The contract awarded by the Pentagon in late 2019 has been on hold after Amazon filed a lawsuit challenging the decision under then-President Donald Trump.
Trump publicly derided then-Amazon CEO Jeff Bezos and repeatedly criticized the company.
Amazon said in 2019 the Pentagon decision was full of “egregious errors,” which it suggested were a result of “improper pressure from Trump.” The company cited a 2019 book that reported Trump had directed the Defense Department to “screw Amazon” out of the JEDI contract.
As recently as September the Defense Department re-evaluated the contract proposals and said Microsoft’s submission was the best.
Under the new Biden administration, the Pentagon said Tuesday Amazon and Microsoft are the only companies that can meet the department’s requirements but later noted that they are reaching out to other cloud providers in the next three months if they also meet the government’s standards.
Other top cloud companies include Oracle, Alphabet Inc.’s Google and IBM Corp.
The Pentagon hopes to have the first awards by April 2022 for its new Joint Warfighter Cloud Capability.
John Sherman, acting chief information officer for the Defense Department, said he expects both Microsoft and Amazon will get cloud contracts. He said the need was urgent.
“I’ve got to get this now — as soon as possible — starting hopefully as soon as April,” Sherman said.
Microsoft said in a statement the company was confident it will “continue to be successful as the DoD selects partners for new work.” Microsoft could submit a termination bid to recover costs of the scrapped project, Sherman said.
Amazon’s cloud unit Amazon Web Services (AWS) said it agreed with the Pentagon’s decision to cancel the contract. Amazon said the initial award was “not based on the merits of the proposals and instead was the result of outside influence that has no place in government procurement.” AWS added it looks “forward to continuing to support the DoD’s modernization efforts and building solutions that help accomplish their critical missions.”
In April a judge refused to dismiss Amazon’s claims alleging the Trump administration interfered in the Pentagon’s award to Microsoft after putting it on hold indefinitely in February 2020.
The now-cancelled Joint Enterprise Defense Infrastructure Cloud (JEDI) contract was budgeted for as much as $10 billion and was part of a broader digital modernization of the Pentagon aimed at making it more technologically agile.
“We don’t have an estimate yet, but I wouldn’t latch onto the $10 billion figure,” Sherman said.
“This plan involves a multi-cloud procurement by a full and open competition perhaps as soon as early 2025. For the near term, however, we are confident that a direct award path is absolutely required and appropriate to enable us to bring urgently needed enterprise cloud capabilities to the force,” Sherman said.

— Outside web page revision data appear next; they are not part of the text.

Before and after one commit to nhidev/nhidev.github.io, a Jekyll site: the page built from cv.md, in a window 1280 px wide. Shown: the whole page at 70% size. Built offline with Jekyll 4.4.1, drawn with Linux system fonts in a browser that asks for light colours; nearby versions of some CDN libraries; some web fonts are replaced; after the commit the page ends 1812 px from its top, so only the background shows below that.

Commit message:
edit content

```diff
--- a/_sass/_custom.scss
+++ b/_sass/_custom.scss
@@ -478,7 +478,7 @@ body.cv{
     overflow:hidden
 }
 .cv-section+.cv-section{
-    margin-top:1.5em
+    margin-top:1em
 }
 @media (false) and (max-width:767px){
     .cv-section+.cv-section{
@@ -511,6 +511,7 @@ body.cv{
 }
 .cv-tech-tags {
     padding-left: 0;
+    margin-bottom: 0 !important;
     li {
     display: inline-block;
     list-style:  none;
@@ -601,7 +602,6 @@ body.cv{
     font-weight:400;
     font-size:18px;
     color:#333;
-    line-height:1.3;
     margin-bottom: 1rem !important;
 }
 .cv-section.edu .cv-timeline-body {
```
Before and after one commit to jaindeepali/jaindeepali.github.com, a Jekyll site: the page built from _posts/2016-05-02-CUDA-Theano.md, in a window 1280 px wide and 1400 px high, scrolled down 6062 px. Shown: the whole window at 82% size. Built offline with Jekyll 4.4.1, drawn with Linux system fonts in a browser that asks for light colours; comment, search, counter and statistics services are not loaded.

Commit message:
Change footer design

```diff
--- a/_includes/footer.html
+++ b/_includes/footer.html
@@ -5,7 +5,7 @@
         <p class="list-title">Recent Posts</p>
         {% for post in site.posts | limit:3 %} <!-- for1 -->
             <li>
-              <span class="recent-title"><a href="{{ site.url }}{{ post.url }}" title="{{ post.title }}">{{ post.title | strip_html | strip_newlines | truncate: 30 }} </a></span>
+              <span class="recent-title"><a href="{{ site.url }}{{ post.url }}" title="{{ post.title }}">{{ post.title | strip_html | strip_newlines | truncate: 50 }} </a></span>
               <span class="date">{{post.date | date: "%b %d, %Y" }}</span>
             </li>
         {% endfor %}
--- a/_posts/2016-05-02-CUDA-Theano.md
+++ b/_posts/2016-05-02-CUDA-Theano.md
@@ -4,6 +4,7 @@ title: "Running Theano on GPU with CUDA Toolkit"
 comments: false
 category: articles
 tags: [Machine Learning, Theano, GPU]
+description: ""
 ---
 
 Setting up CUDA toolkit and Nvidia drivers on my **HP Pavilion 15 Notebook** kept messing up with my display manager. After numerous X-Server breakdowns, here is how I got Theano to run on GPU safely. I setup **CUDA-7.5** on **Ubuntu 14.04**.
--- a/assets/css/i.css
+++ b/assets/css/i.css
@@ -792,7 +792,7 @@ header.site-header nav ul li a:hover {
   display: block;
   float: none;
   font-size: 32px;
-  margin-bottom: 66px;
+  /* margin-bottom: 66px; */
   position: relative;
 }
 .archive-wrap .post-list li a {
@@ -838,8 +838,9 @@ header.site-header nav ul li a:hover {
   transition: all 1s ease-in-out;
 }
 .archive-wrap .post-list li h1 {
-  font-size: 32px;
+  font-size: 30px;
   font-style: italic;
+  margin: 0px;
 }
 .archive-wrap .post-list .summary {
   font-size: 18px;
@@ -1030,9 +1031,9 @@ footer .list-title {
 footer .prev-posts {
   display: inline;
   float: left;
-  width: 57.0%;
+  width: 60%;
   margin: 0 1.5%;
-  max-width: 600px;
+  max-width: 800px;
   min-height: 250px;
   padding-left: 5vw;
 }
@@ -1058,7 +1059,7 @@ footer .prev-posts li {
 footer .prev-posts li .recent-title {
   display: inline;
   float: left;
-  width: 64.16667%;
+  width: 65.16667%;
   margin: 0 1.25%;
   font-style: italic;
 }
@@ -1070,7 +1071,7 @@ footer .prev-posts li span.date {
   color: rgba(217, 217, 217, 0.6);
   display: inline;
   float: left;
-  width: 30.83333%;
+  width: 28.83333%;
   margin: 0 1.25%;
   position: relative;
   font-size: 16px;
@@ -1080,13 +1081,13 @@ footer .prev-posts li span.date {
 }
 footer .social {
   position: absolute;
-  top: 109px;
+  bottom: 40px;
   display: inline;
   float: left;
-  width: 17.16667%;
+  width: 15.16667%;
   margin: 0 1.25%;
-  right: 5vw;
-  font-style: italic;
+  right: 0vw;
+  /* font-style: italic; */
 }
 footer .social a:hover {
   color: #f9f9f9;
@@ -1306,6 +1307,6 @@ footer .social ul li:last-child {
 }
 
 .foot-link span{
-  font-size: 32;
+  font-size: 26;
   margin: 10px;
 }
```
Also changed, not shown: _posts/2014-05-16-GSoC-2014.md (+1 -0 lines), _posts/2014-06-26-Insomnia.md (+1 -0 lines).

Republican Sen. Chuck Grassley praised the Pentagon’s decision.
“The JEDI contract has been burdened by potential conflicts of interest, size, needless delays and its single awardee structure,” Grassley said, saying a fresh review process ...will afford the program an opportunity for greater public trust and confidence.”